When I want to know what is really going on around the world, I can rely on BBC. These three letters represents the highest standard of broadcasting. Wish to thank each and every one of you working at BBC for your loyal service provided to all listeners/viewers all around the globe.
I'm sure that I speak for every British Merchant Seaman past and present in thanking the BCC world service for keeping us all sane on long passages, a copy of "London Calling" was worth its weight in gold.
However, all the output is of very high quality. Meridian Masterpiece, the Book Club, all the music programmes: classical music, jazz, garage and acid house, world music, Revolver, all in all a pretty eclectic mixture but always stimulating and enjoyable. What happened to the programme on Blues which appeared a couple of years ago?
Why can't we have it available 24/7 in Scotland?
Anatali (Maksimovitsh) Goldberg was very highly appreciated commentator in Tartu (State) University. We all were listening to him in secret. The BBC was forbidden and awfully popular among students in the 60s and 70s. I am sure, Anatali Maksimovitsh gave us a political education. Lots of ministers and members of parliament of today's Estonia - we all respect the BBC. Thank you, Anatoli Maksimovitsh.
Douglas Odeh, Nigerian
I was trying to study English for many years until I discovered the shortwave radio world and the BBC. The language lessons that were broadcast with explanations in Russian and English changed my life. I quickly mastered English, got a good job and eventually even worked as a translator! I was so impressed that I wrote an article "English By Radio" that was published in a maritime journal. I can say almost as Celine Dion: I am everything I am because you taught me! THANK YOU!
I lived in the UK for three years and got hooked on the BBC through my flatmate while studying at Oxford. Everywhere I travel throughout the world, there is no better pinnacle of reporting than the Beeb.
M. Dev Anand, India
I'm sure that I speak for every British merchant seaman past and present in thanking the BCC World Service for keeping us all sane on long passages, a copy of "London Calling" was worth its weight in gold.
When I was 13 years old, my father built me a shortwave radio set. I had asked for one for my birthday so that I might listen to the BBC. The Heathkit set was the size of a computer. Its antenna stretched along a clothesline leading from our house to a tree at the far end of the yard.
I'm listening to the Beeb on a computer now. It's necessary once again to get world news from another source than domestic ones. Thank you for the excellent coverage and long may you wave.
Lim Chee Hong, Singapore
I have lived on different continents and watched and listened to highly provocative, reflective and informative programmes. But none match the BBC, for its format, objectivity and world view.
Happy birthday, BBC World Service! I have only been listening for about two years, but it has made a world of difference to my perspective. The BBC's accuracy, impartiality and overall quality are unrivalled. Thank you. Here's to another 70 years!

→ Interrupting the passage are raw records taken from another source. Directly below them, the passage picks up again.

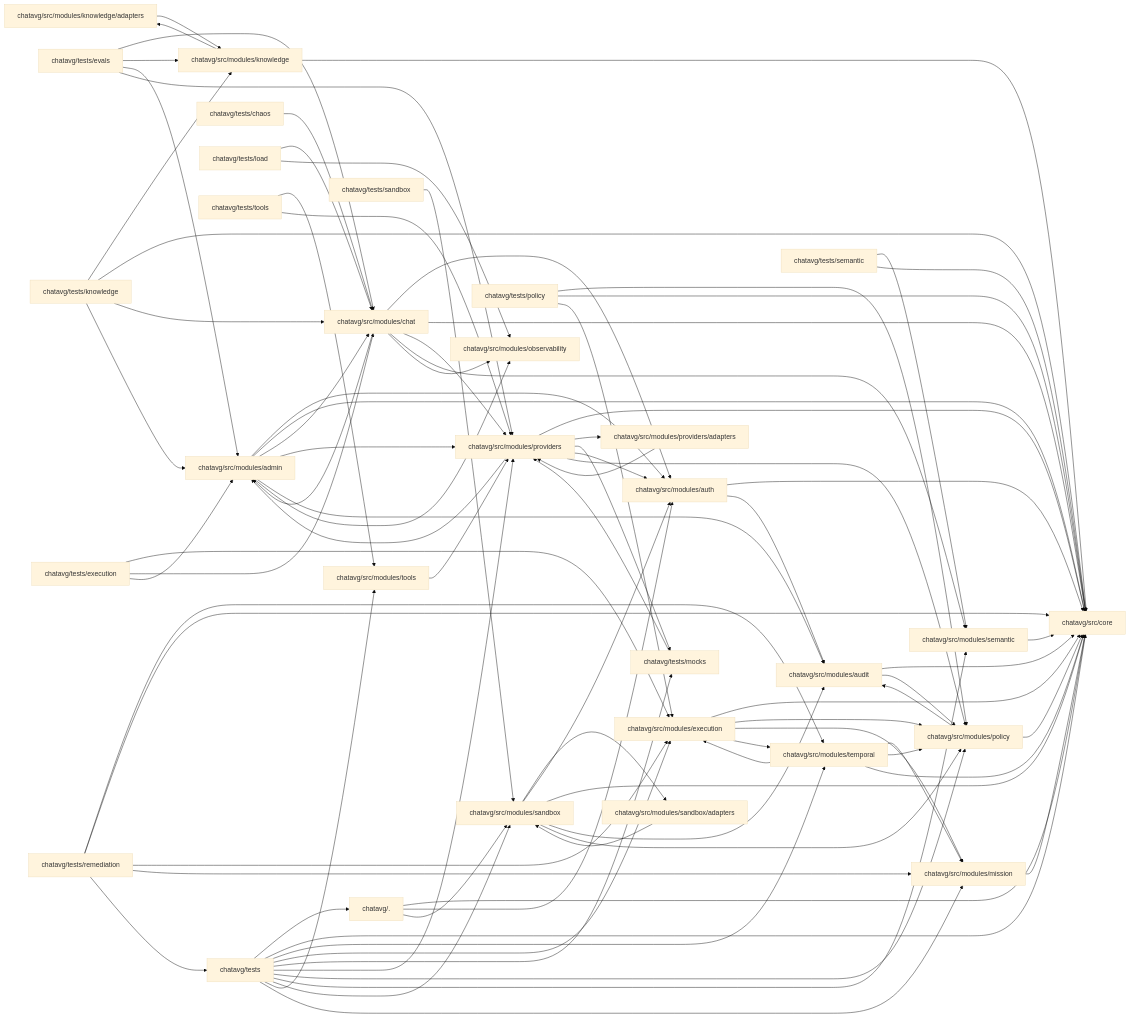
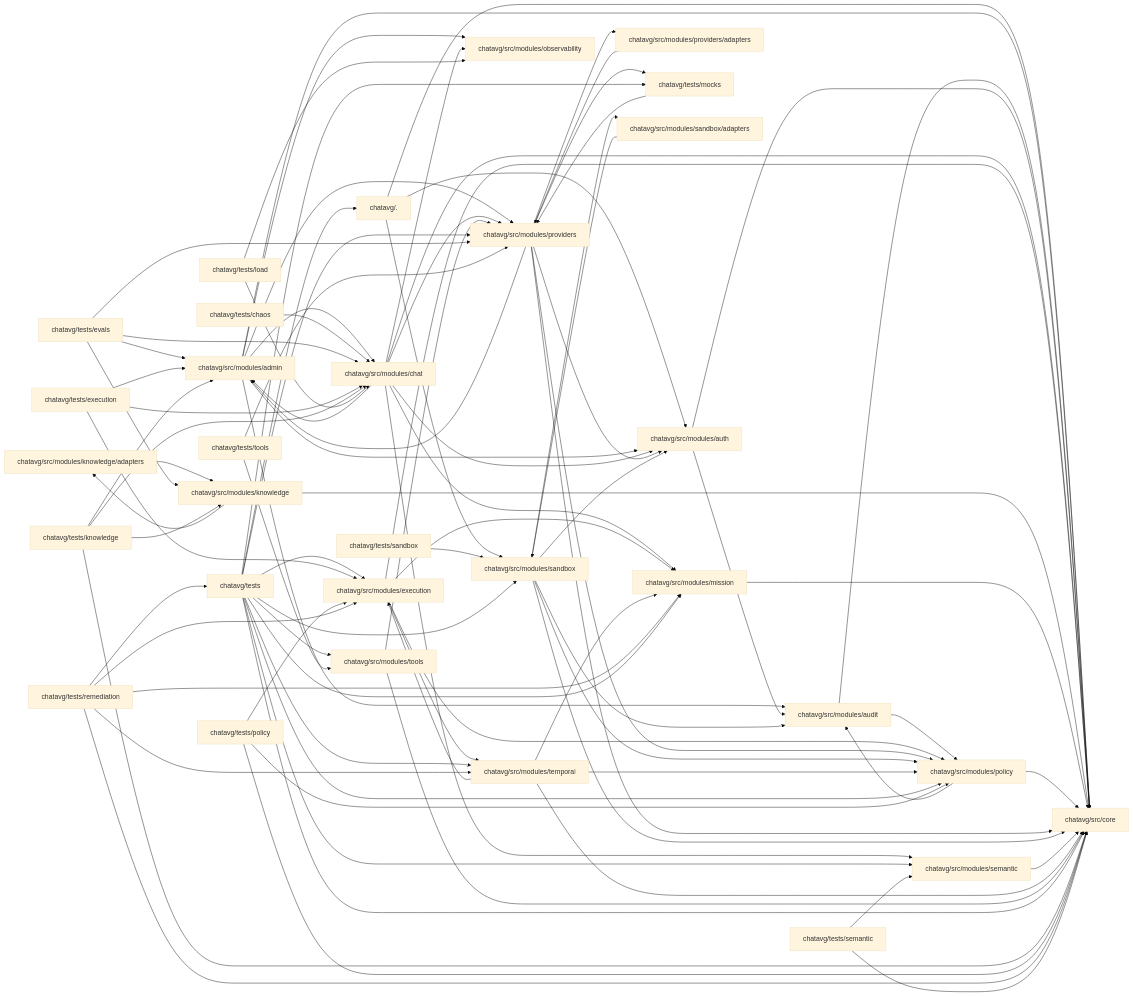
The first of 2 diagrams in PROJECT_MAP.md (xlabkm-ux/chat_avg), drawn with Mermaid (base theme) before and after one commit. The commit also changed other lines of this file and 9 other files, not shown here.

```diff
--- a/PROJECT_MAP.md
+++ b/PROJECT_MAP.md
@@ -29,8 +29,8 @@
   H8["chatavg/src/modules/observability"]
   H9["chatavg/src/modules/policy"]
   H10["chatavg/src/modules/semantic"]
-  H11["chatavg/src/modules/execution"]
-  H12["chatavg/src/modules/mission"]
+  H11["chatavg/src/modules/mission"]
+  H12["chatavg/src/modules/execution"]
   H13["chatavg/src/modules/temporal"]
   H14["chatavg/src/modules/knowledge/adapters"]
   H15["chatavg/src/modules/knowledge"]
@@ -62,20 +62,21 @@
   H7 --> H9
   H2 --> H1
   H2 --> H7
+  H5 --> H4
+  H5 --> H1
   H5 --> H2
-  H5 --> H1
-  H5 --> H4
+  H5 --> H8
+  H5 --> H10
   H5 --> H6
-  H5 --> H10
-  H5 --> H8
-  H11 --> H1
-  H11 --> H9
-  H11 --> H12
-  H11 --> H13
+  H5 --> H11
+  H12 --> H1
+  H12 --> H9
+  H12 --> H11
+  H12 --> H13
   H14 --> H15
   H15 --> H1
   H15 --> H14
-  H12 --> H1
+  H11 --> H1
   H9 --> H1
   H9 --> H7
   H16 --> H6
@@ -92,15 +93,16 @@
   H3 --> H7
   H3 --> H9
   H10 --> H1
+  H13 --> H12
   H13 --> H11
-  H13 --> H12
   H13 --> H9
   H13 --> H1
   H19 --> H6
+  H19 --> H1
   H20 --> H0
   H20 --> H1
   H20 --> H13
-  H20 --> H11
+  H20 --> H12
   H21 --> H5
   H20 --> H17
   H20 --> H6
@@ -110,7 +112,7 @@
   H22 --> H15
   H22 --> H4
   H22 --> H6
-  H23 --> H11
+  H23 --> H12
   H23 --> H5
   H23 --> H4
   H24 --> H15
@@ -122,16 +124,16 @@
   H17 --> H6
   H26 --> H9
   H26 --> H1
-  H26 --> H11
+  H26 --> H12
   H27 --> H13
   H27 --> H1
+  H27 --> H12
   H27 --> H11
-  H27 --> H12
   H27 --> H20
   H28 --> H3
   H20 --> H3
   H20 --> H19
-  H20 --> H12
+  H20 --> H11
   H29 --> H10
   H29 --> H1
   H30 --> H19
```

But my relationship with the WS was really cemented the next year when I travelled overland on my own from Prague to Bombay. Wherever I was - from a filthy room in Bukhara to camping atop mountains in northern Pakistan - the BBC was always my nightly companion. Tuning in and hearing Lilley Bolero and This is London was somehow very reassuring when I was completely alone and a long way from home - and I'm not even British!
My wife soon shared my joy of listening to the BBC. In fact the strains of Lilley Bolero and a mock BBC news story announcing our marriage were played at our wedding! Now we live in KL and can enjoy all the new benefits of listening to the WS via the internet and reading the website. But there is still something special about listening on short-wave; with the cracking and hissing, or the football crowds in the commentary background sounding like waves crashing on a beach. So every now and then we get out the old short-wave receiver and enjoy all the memories we have shared with the BBC. Thank you.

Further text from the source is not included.